Gates of Fire by Steven Pressfield This is definitely inspired by Durant’s book when I wasn’t ready to leave Greece and looked for historical fiction and came up with this. A retelling of Sparta’s Battle of Thermopylae which is wonderfully told through the eyes of a slave of the Spartans who is captured. If you loved 300 and wanted a more in depth look, this is for you.
Caesar and Christ by Will Durant Volume 3 of Durant’s book (I told you I was blowing through them.) This picks up in the early days of Rome and takes you to when the empire begins to crumble. And yes, I have started reading Volume 4 which is even more immense and deals with the Middle Ages.
The Southern Book Club’s Guide to Slaying Vampires by Grady Hendrix The Key Lime recommended this in last month’s book post and it’s a fun quick read. I’m making a mental note here to see what else Grady Hendrix has written but I have a feeling I’m going to forget if I don’t write it down. So many books, so little time. Even with lockdown.
Under the Tuscan Sun by Frances Mayes So lockdown has me missing travel. I watched this movie a few weeks ago and it seemed like perfect escapism for the current climate. The book doesn’t have too much in common with the movie and unless you are really into renovating an old house in Tuscany, you probably will do what I did; speed reading mode activated.
If It Bleeds by Stephen King Just finished this last night so technically it should be on next month’s list. Well, reading Stephen King is always comforting. Even if you don’t like the plot, he has a way with characters. This has 4 short stories (or three short stories and one novella). I loved the first one about an old man, and iphone, and a grave, and kind of got into the one about the rat. The other two just didn’t grab me. So a perfect short story collection in my eyes.
What have you been reading?
Three books this past month. Last year I was reading three a week. Oh well. Weird times.
Men Without Women by Haruki Murakami. I read this at the beginning of May which feels like years ago now. I still was having difficulty focusing on longer fiction so shorts fit the bill. This collection was surprisingly good considering that all of the stories deal with loneliness and longing. As all short story collections go, some are much better than others here and I may have skimmed one or two but these type of books are always like going up to a buffet, taking what you like and leaving the rest.
Of a Feather: A Brief History of American Birding by Scott Weidensaul. So, I have been working from my home office since March 10 now. The window overlooks a little wilderness and plenty of birds. I’ve never even thought about birding until the Wirecutter had an article about doing it from your window. Well, I have binoculars. I can download some apps to get started. Why not? Of course, the next step is to read up on it. This was the only book available from my online library and it certainly lives up to its title.
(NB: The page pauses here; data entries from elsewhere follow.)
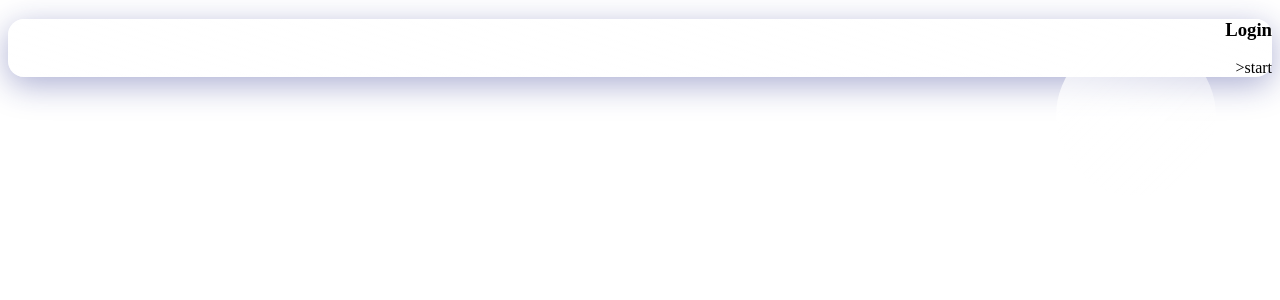
Repository: umarrg/isatmis
Page: /
An editor plug-in stored every save of this project. The page is shown before and after a run of saves, followed by the edit.
The browser window is 1280 px wide. The pictures show the whole page.
The project was rebuilt for these pictures with package versions that can differ from the ones it lists, and the page was loaded fresh each time. Also part of the build but not shown: vue.config.js, src/views/Home.vue. Imported but missing from the stored project, and not drawn on this page: src/plugins/vuetify, src/views/about.vue, src/views/setting.vue.

Above is the page before, as saved 2021-01-26 12:05:15.

### public/index.html
<!DOCTYPE html>
<html lang="en">
  <head>
    <meta charset="utf-8">
    <meta http-equiv="X-UA-Compatible" content="IE=edge">
    <meta name="viewport" content="width=device-width,initial-scale=1.0">
    <link rel="icon" href="<%= BASE_URL %>favicon.ico">
    <title><%= htmlWebpackPlugin.options.title %></title>
    <link rel="stylesheet" href="https://fonts.googleapis.com/css?family=Roboto:100,300,400,500,700,900">
    <link rel="stylesheet" href="https://cdn.jsdelivr.net/npm/@mdi/font@latest/css/materialdesignicons.min.css">

  </head>
  <body>
    <noscript>
      <strong>We're sorry but <%= htmlWebpackPlugin.options.title %> doesn't work properly without JavaScript enabled. Please enable it to continue.</strong>
    </noscript>
    <div id="app"></div>
    <!-- built files will be auto injected -->
  </body>
</html>

### src/main.js
import Vue from 'vue'
import App from './App.vue'
import router from './router'
import vuetify from './plugins/vuetify';

Vue.config.productionTip = false,


new Vue({
  router,
  vuetify,
  render: h => h(App)
}).$mount('#app')

### src/App.vue
<template>
  <v-app>
    <navbar v-if="$route.meta.showHeader == true"/>
    <v-main>
      <router-view></router-view>
    </v-main>
  </v-app>
</template>

<script>
import navbar from '../src/components/Navbar'
export default {
  name: 'App',

  components: {
   navbar
  },

  data: () => ({
    //
  }),
};
</script>

### src/router/index.js
import Vue from 'vue'
import VueRouter from 'vue-router'
import Home from '../views/Home.vue'

Vue.use(VueRouter)

const routes = [
  {
    path: '/home',
    name: 'Home',
    component: Home,
    meta: {
      showHeader: true,
    },
  },
  {
    path: '/map',
    name: 'Map',

    meta: {
      showHeader: true,
    },
    // route level code-splitting
    // this generates a separate chunk (about.[hash].js) for this route
    // which is lazy-loaded when the route is visited.
    component: () => import(/* webpackChunkName: "about" */ '../views/map.vue')
  },
  {
    path: '/',
    name: 'Signin',

    meta: {
      showHeader: false,
    },
    // route level code-splitting
    // this generates a separate chunk (about.[hash].js) for this route
    // which is lazy-loaded when the route is visited.
    component: () => import(/* webpackChunkName: "about" */ '../views/signin.vue')
  },

  {
    path: '/about',
    name: 'About',

    meta: {
      showHeader: true,
    },
    // route level code-splitting
    // this generates a separate chunk (about.[hash].js) for this route
    // which is lazy-loaded when the route is visited.
    component: () => import(/* webpackChunkName: "about" */ '../views/about.vue')
  },


  {
    path: '/payment',
    name: 'Payment',

    meta: {
      showHeader: true,
    },
    // route level code-splitting
    // this generates a separate chunk (about.[hash].js) for this route
    // which is lazy-loaded when the route is visited.
    component: () => import(/* webpackChunkName: "about" */ '../views/payment.vue')
  },
  {
    path: '/setting',
    name: 'Setting',

    meta: {
      showHeader: true,
    },
    // route level code-splitting
    // this generates a separate chunk (about.[hash].js) for this route
    // which is lazy-loaded when the route is visited.
    component: () => import(/* webpackChunkName: "about" */ '../views/setting.vue')
  },


]

const router = new VueRouter({
  mode: 'history',
  base: process.env.BASE_URL,
  routes
})

export default router

### src/components/Navbar.vue
<template>
  <nav>
    <!-- <v-app-bar app flat color="white">
      <v-app-bar-nav-icon
        tile
        dark
        small
        @click="drawer = !drawer"
        class="black--text "
      ></v-app-bar-nav-icon>
      <v-spacer></v-spacer>
      <div>
        <v-menu offset-y>
          <template v-slot:activator="{ on, attrs }">
            <v-btn icon small class="mr-2" v-on="on" v-bind="attrs">
              <v-icon color="black">mdi-cog-outline</v-icon>
            </v-btn>
          </template>
        </v-menu>

        <v-btn to="/profile" v-rounded icon>
          <v-list-item-avatar color="black" class="ml-4">
            <v-img
              src="../assets/bi.png"
              size="30"
            ></v-img>
          </v-list-item-avatar>
        </v-btn> background: linear-gradient(
    to right bottom,
    rgba(255, 255, 255, 0.8),
    rgba(255, 255, 255, 0.3)
  );
      </div>
    </v-app-bar> -->
    <v-navigation-drawer
      v-model="drawer"
      app
      overlay-opacity=""
      fixed
      clipped
      style="
  background: linear-gradient(
    to right bottom,
    rgba(255, 255, 255, 0.8),
    rgba(255, 255, 255, 0.3)
  );
       box-shadow: 0 8px 32px 0 rgba(31, 38, 135, 0.37);
        backdrop-filter: blur(16px);
        -webkit-backdrop-filter: blur(16px);"
    >
      <v-layout column align-center>
        <v-flex class="mt-7 mb-8">
          <span class="text-h4 white--text font-weight-light">
            <span class="blue--text font-weight-black">I</span>
            <span class="blue--text font-weight-black">S</span>
            <span class="blue--text font-weight-black">A</span>
            <span class="blue--text font-weight-black">T</span>
            <span class="blue--text font-weight-black">M</span>
            <span class="blue--text font-weight-black">I</span>
            <span class="blue--text font-weight-black">S</span>
          </span>
        </v-flex>
      </v-layout>

      <v-list dense nav>
        <v-list-item
          class=""
          active-class=" blue--text border"
          v-for="link in links"
          :key="link.icon"
          :to="link.route"
        >
          <v-list-item-action>
            <v-icon>{{ link.icon }}</v-icon>
          </v-list-item-action>
          <v-list-item-content>
            <v-list-item-title class="font-weight-light">{{
              link.text
            }}</v-list-item-title>
          </v-list-item-content>
        </v-list-item>
      </v-list>
    </v-navigation-drawer>
  </nav>
</template>

<script>
export default {
  data: () => ({
    drawer: true,
    links: [
      { icon: "mdi-view-dashboard", text: "Dashboard", route: "/home" },
      { icon: "mdi-map", text: "Map", route: "/map" },
      {
        icon: "mdi-cog-outline",
        text: "Setting",
        route: "/setting",
      },

      { icon: "mdi-credit-card-outline", text: "Payment", route: "/payment" },
      { icon: "mdi-clock", text: "About", route: "/about" },
    ],

    offset: true,
  }),
};
</script>

<style>
.border {
  border-bottom: 4px solid #00b0f0;
}
.custom__card {
  color: linear-gradient(to right top, #65dfc9, #6cdbeb);
}
</style>

### src/views/signin.vue
<template>
  <v-app class="">
    <v-main class="custom__bg">
      <v-container fill-height>
        <v-col>
          <v-row justify="end" align="end">
            <v-col cols="4">
              <div>
                <div class="custom__card">
                  <v-card-text>
                    <div>
                      <v-row>
                        <v-col cols="5">
                          <v-divider class="mt-4"></v-divider
                        ></v-col>
                        <v-col cols="2"> <h3>Login</h3> </v-col>
                        <v-col cols="5">
                          <v-divider class="mt-4"></v-divider
                        ></v-col>
                      </v-row>
                    </div>
                    <v-col cols="12" class="px-0 py-1">
                      <v-text-field solo disabled label="Email">></v-text-field>
                    </v-col>
                    <v-col cols="12" class="px-0 py-1">
                      <v-text-field
                        solo
                        label="Passsword"
                        disabled
                      ></v-text-field>
                    </v-col>
                    <v-btn block to="/home" color="">start</v-btn>
                  </v-card-text>
                </div>
              </div>
            </v-col>
          </v-row>

          <!-- <div class="circle3"></div>
          <div class="circle4"></div> -->
        </v-col>
      </v-container>

    </v-main>
     <div class="circle1"></div>
      <div class="circle2"></div>
  </v-app>
</template>

<script>
export default {};
</script>

<style scoped>
.custom__bg {
  background: linear-gradient(to right top, #65dfc9, #6cdbeb);
}
.custom__card {
  background: white;
  background: linear-gradient(
    to right bottom,
    rgba(255, 255, 255, 0.7),
    rgba(255, 255, 255, 0.3)
  );
   box-shadow: 0 8px 32px 0 rgba(31, 38, 135, 0.37);

  backdrop-filter: blur(1rem);
  border-radius: 1rem;
}

.circle1,
.circle2 {
  background: white;
  background: linear-gradient(
    to right bottom,
    rgba(255, 255, 255, 0.8),
    rgba(255, 255, 255, 0.3)
  );
  height: 10rem;
  width: 10rem;
  position: absolute;
  border-radius: 50%;
}

.circle1 {
  top: 5%;
  right: 5%;
}
.circle2 {
  bottom: 15%;
  left: 60%;
}

.circle3,
.circle4 {
  background: white;
  background: linear-gradient(
    to right bottom,
    rgba(255, 255, 255, 0.8),
    rgba(255, 255, 255, 0.3)
  );
  height: 10rem;
  width: 10rem;

  border-radius: 50%;
}

.circle3 {
  top: 10%;
  right: 10%;
}
.circle4 {
  bottom: 15%;
  left: 20%;
}
</style>

After the next 2 saves:
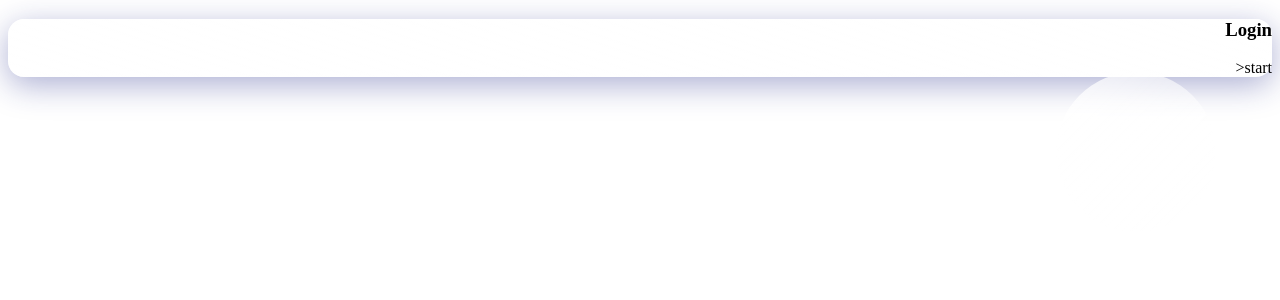
The 2 saves are shown as one change because they came seconds apart.
The last was saved 34 s later.
--- a/src/views/signin.vue
+++ b/src/views/signin.vue
@@ -83,7 +83,7 @@ export default {};
 }
 
 .circle1 {
-  top: 5%;
+  top: 10%;
   right: 5%;
 }
 .circle2 {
It had enough historical birding anecdotes to keep my interest for most of the book but there are some skimmable parts. If you’re into bird watching, you’ll enjoy it.
I, Claudius, by Robert Graves. This is a reread. I read it several years ago, almost gave up reading in the beginning of it, but kept going and it’s now one of my top 10 books I have ever read. I thought I would give it another go to see if it still held my attention. There’s certainly enough detail that a second glance at it is definitely helpful. This is just an astounding piece of historical fiction that places you right in the center of Roman politics and intrigue that all comes to a head when Caligula becomes emperor. Can you imagine living in a time when the head of the state is an insane narcissist whose every single impulse causes chaos and destruction until the foundation of society is at the brink of collapse?
And what have you been reading?